┌──

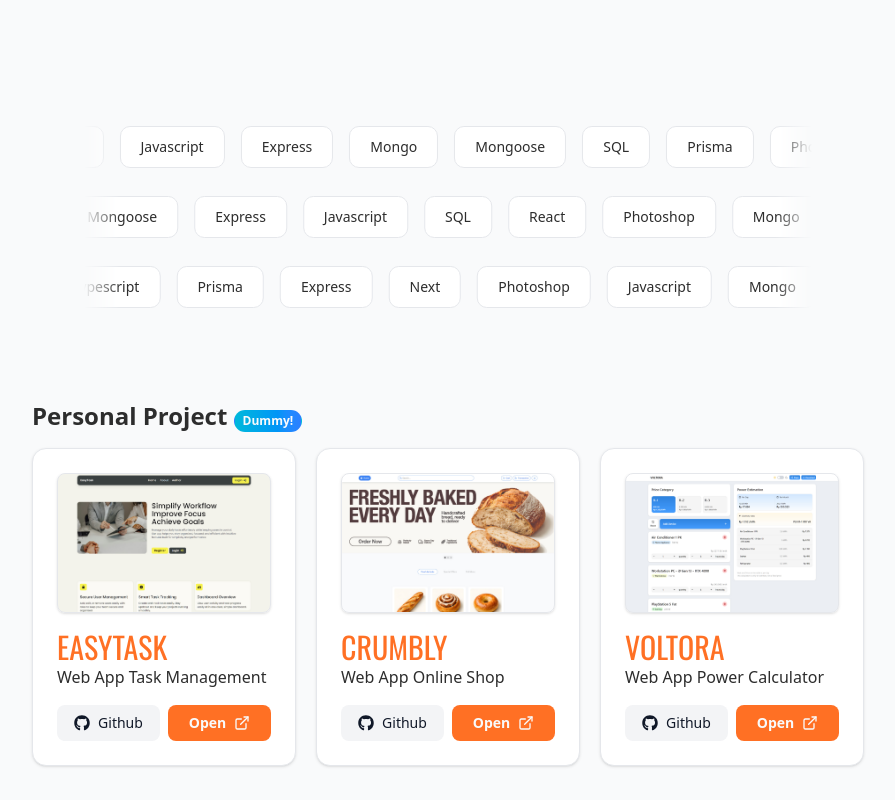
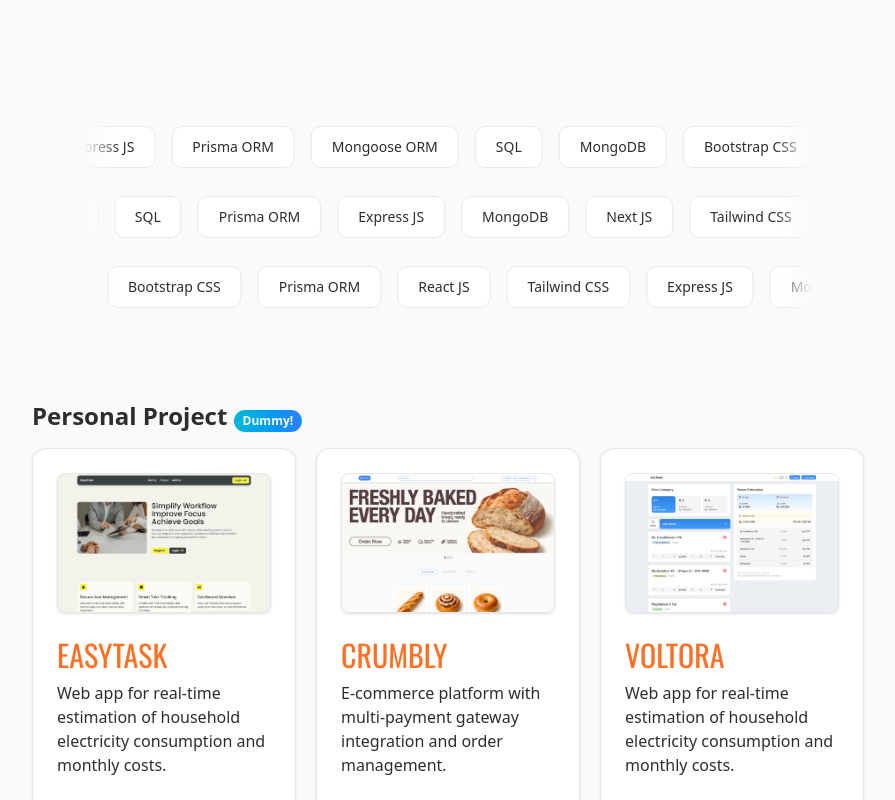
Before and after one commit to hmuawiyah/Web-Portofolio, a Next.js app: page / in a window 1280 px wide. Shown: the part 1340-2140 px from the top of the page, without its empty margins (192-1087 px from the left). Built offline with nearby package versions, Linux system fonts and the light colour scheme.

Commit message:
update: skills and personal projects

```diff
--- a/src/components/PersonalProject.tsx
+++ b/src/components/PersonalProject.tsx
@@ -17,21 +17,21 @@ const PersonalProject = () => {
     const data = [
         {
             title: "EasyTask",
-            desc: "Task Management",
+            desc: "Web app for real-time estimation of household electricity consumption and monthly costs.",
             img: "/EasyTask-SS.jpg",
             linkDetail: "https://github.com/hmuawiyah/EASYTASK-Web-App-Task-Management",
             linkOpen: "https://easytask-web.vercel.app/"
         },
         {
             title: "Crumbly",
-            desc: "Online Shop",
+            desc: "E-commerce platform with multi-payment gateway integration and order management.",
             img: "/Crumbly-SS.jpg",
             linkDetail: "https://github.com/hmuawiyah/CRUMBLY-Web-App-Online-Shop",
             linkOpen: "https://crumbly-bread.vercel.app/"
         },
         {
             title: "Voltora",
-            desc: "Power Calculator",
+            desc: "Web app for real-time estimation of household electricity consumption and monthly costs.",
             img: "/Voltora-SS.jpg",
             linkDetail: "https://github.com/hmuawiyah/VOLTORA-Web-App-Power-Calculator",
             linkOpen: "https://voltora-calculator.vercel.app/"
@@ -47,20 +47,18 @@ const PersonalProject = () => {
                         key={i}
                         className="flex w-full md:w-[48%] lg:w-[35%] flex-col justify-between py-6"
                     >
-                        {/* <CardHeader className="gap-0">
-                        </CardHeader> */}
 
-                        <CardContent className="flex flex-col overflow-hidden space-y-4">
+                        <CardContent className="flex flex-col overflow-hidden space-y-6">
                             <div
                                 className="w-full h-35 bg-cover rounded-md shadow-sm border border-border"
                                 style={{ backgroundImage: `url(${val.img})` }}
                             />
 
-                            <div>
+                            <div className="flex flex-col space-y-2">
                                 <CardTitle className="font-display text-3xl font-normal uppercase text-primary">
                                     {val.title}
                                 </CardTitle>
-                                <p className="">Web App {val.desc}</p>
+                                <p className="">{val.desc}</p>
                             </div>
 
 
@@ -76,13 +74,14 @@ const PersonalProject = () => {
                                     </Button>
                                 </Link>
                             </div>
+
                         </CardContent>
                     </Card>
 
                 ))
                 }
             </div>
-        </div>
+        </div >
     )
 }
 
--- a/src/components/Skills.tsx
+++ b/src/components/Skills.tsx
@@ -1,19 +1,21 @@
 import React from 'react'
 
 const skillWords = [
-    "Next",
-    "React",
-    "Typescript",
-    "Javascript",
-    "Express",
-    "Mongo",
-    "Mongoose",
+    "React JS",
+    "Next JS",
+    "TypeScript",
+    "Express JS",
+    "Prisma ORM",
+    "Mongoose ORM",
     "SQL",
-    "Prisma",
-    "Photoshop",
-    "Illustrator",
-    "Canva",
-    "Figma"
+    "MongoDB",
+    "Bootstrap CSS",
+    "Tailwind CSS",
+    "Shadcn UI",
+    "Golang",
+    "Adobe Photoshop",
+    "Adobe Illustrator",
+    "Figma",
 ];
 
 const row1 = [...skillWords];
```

└──

_EXERCISE OBJECTIVE_.
Word for word, set down every record, keeping the images out.

_RESPONSE TO THE TASK_.
Before and after one commit to hmuawiyah/Web-Portofolio, a Next.js app: page / in a window 1280 px wide. Shown: the part 1340-2140 px from the top of the page, without its empty margins (192-1087 px from the left). Built offline with nearby package versions, Linux system fonts and the light colour scheme.

Commit message:
update: skills and personal projects

```diff
--- a/src/components/PersonalProject.tsx
+++ b/src/components/PersonalProject.tsx
@@ -17,21 +17,21 @@ const PersonalProject = () => {
     const data = [
         {
             title: "EasyTask",
-            desc: "Task Management",
+            desc: "Web app for real-time estimation of household electricity consumption and monthly costs.",
             img: "/EasyTask-SS.jpg",
             linkDetail: "https://github.com/hmuawiyah/EASYTASK-Web-App-Task-Management",
             linkOpen: "https://easytask-web.vercel.app/"
         },
         {
             title: "Crumbly",
-            desc: "Online Shop",
+            desc: "E-commerce platform with multi-payment gateway integration and order management.",
             img: "/Crumbly-SS.jpg",
             linkDetail: "https://github.com/hmuawiyah/CRUMBLY-Web-App-Online-Shop",
             linkOpen: "https://crumbly-bread.vercel.app/"
         },
         {
             title: "Voltora",
-            desc: "Power Calculator",
+            desc: "Web app for real-time estimation of household electricity consumption and monthly costs.",
             img: "/Voltora-SS.jpg",
             linkDetail: "https://github.com/hmuawiyah/VOLTORA-Web-App-Power-Calculator",
             linkOpen: "https://voltora-calculator.vercel.app/"
@@ -47,20 +47,18 @@ const PersonalProject = () => {
                         key={i}
                         className="flex w-full md:w-[48%] lg:w-[35%] flex-col justify-between py-6"
                     >
-                        {/* <CardHeader className="gap-0">
-                        </CardHeader> */}
 
-                        <CardContent className="flex flex-col overflow-hidden space-y-4">
+                        <CardContent className="flex flex-col overflow-hidden space-y-6">
                             <div
                                 className="w-full h-35 bg-cover rounded-md shadow-sm border border-border"
                                 style={{ backgroundImage: `url(${val.img})` }}
                             />
 
-                            <div>
+                            <div className="flex flex-col space-y-2">
                                 <CardTitle className="font-display text-3xl font-normal uppercase text-primary">
                                     {val.title}
                                 </CardTitle>
-                                <p className="">Web App {val.desc}</p>
+                                <p className="">{val.desc}</p>
                             </div>
 
 
@@ -76,13 +74,14 @@ const PersonalProject = () => {
                                     </Button>
                                 </Link>
                             </div>
+
                         </CardContent>
                     </Card>
 
                 ))
                 }
             </div>
-        </div>
+        </div >
     )
 }
 
--- a/src/components/Skills.tsx
+++ b/src/components/Skills.tsx
@@ -1,19 +1,21 @@
 import React from 'react'
 
 const skillWords = [
-    "Next",
-    "React",
-    "Typescript",
-    "Javascript",
-    "Express",
-    "Mongo",
-    "Mongoose",
+    "React JS",
+    "Next JS",
+    "TypeScript",
+    "Express JS",
+    "Prisma ORM",
+    "Mongoose ORM",
     "SQL",
-    "Prisma",
-    "Photoshop",
-    "Illustrator",
-    "Canva",
-    "Figma"
+    "MongoDB",
+    "Bootstrap CSS",
+    "Tailwind CSS",
+    "Shadcn UI",
+    "Golang",
+    "Adobe Photoshop",
+    "Adobe Illustrator",
+    "Figma",
 ];
 
 const row1 = [...skillWords];
```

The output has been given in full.